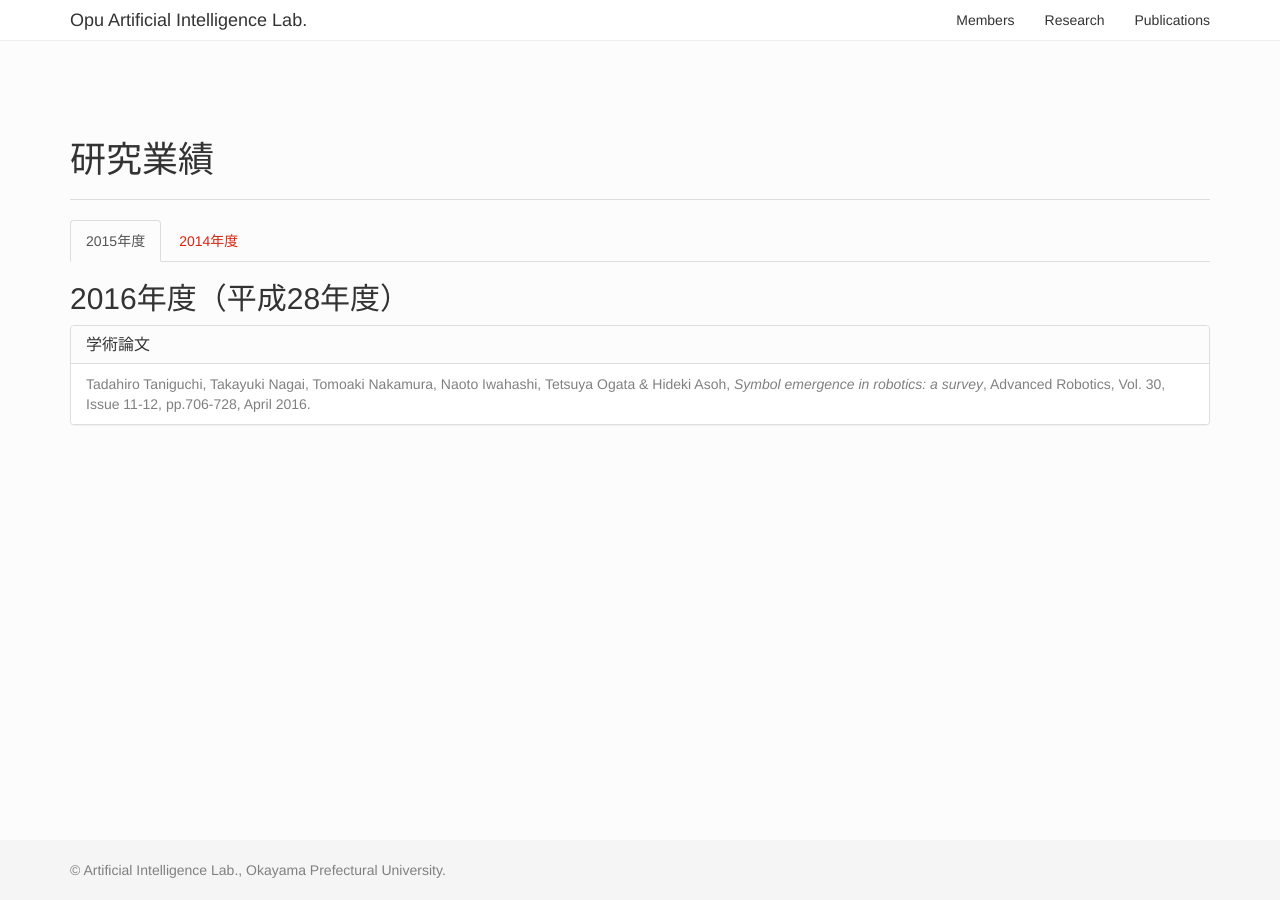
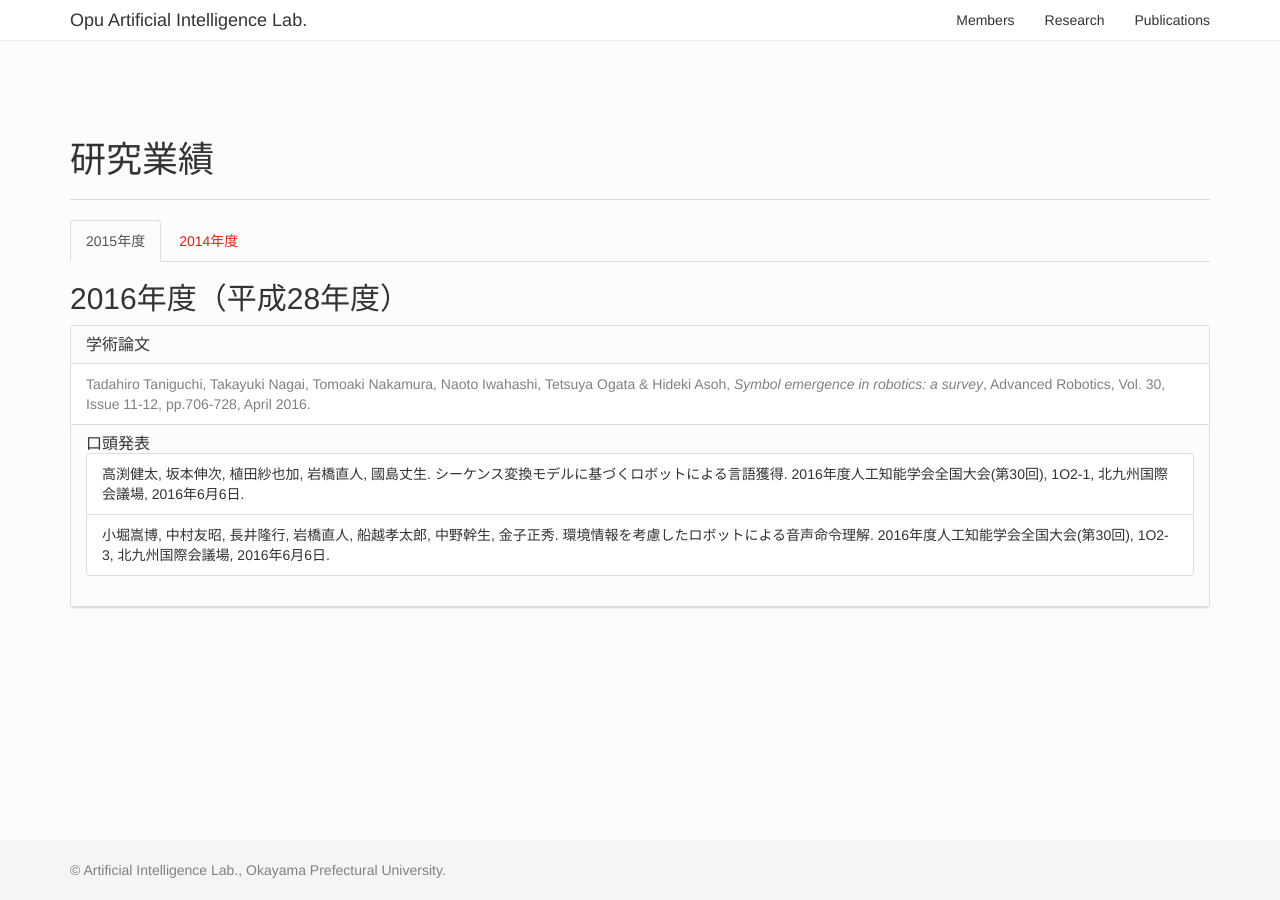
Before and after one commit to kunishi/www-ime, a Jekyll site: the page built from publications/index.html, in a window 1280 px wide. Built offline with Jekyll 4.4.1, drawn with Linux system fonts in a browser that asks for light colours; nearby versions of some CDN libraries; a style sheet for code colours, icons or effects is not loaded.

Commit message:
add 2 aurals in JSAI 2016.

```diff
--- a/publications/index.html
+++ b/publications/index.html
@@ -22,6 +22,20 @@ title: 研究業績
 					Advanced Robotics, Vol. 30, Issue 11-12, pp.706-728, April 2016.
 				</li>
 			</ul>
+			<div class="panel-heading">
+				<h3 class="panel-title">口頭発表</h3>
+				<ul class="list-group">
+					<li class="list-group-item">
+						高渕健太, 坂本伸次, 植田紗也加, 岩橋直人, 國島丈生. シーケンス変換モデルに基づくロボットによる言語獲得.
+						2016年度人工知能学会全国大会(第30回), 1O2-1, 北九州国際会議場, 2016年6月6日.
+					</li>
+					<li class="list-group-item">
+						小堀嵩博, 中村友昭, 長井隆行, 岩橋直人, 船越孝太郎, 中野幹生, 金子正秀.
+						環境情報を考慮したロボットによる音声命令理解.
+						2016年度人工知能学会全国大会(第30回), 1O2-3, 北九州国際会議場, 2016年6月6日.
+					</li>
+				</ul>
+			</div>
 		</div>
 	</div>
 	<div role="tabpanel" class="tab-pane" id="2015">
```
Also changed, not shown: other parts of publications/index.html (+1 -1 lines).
----------
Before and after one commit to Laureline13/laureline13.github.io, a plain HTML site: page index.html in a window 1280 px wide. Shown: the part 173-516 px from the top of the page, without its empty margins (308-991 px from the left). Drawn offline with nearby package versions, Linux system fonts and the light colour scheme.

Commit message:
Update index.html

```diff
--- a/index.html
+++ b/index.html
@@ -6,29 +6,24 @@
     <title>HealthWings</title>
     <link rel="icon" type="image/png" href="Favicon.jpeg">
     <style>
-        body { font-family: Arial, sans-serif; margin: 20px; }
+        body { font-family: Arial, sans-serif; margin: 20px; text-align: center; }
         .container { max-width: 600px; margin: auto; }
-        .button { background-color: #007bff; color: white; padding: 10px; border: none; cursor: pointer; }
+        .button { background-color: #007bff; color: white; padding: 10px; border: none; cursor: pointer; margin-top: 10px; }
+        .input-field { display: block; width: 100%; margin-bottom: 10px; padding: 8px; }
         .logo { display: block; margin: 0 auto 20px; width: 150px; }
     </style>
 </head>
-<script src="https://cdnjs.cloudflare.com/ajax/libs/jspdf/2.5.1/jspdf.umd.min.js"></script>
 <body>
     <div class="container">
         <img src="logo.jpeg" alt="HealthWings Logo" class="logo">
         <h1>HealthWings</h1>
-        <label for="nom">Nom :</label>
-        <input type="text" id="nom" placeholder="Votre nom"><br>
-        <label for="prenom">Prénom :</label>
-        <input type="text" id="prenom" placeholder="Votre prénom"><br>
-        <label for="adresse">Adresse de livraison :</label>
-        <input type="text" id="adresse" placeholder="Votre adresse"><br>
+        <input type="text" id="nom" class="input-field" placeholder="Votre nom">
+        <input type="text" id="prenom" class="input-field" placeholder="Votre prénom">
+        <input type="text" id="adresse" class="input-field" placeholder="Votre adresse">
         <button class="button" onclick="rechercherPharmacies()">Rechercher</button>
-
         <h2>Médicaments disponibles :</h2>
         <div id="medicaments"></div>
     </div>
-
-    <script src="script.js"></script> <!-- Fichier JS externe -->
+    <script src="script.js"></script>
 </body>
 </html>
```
----------
§ The task: Lines holding "body": copy each one from the records above.

§ Solved exercise:
-        body { font-family: Arial, sans-serif; margin: 20px; }
+        body { font-family: Arial, sans-serif; margin: 20px; text-align: center; }
 <body>
 </body>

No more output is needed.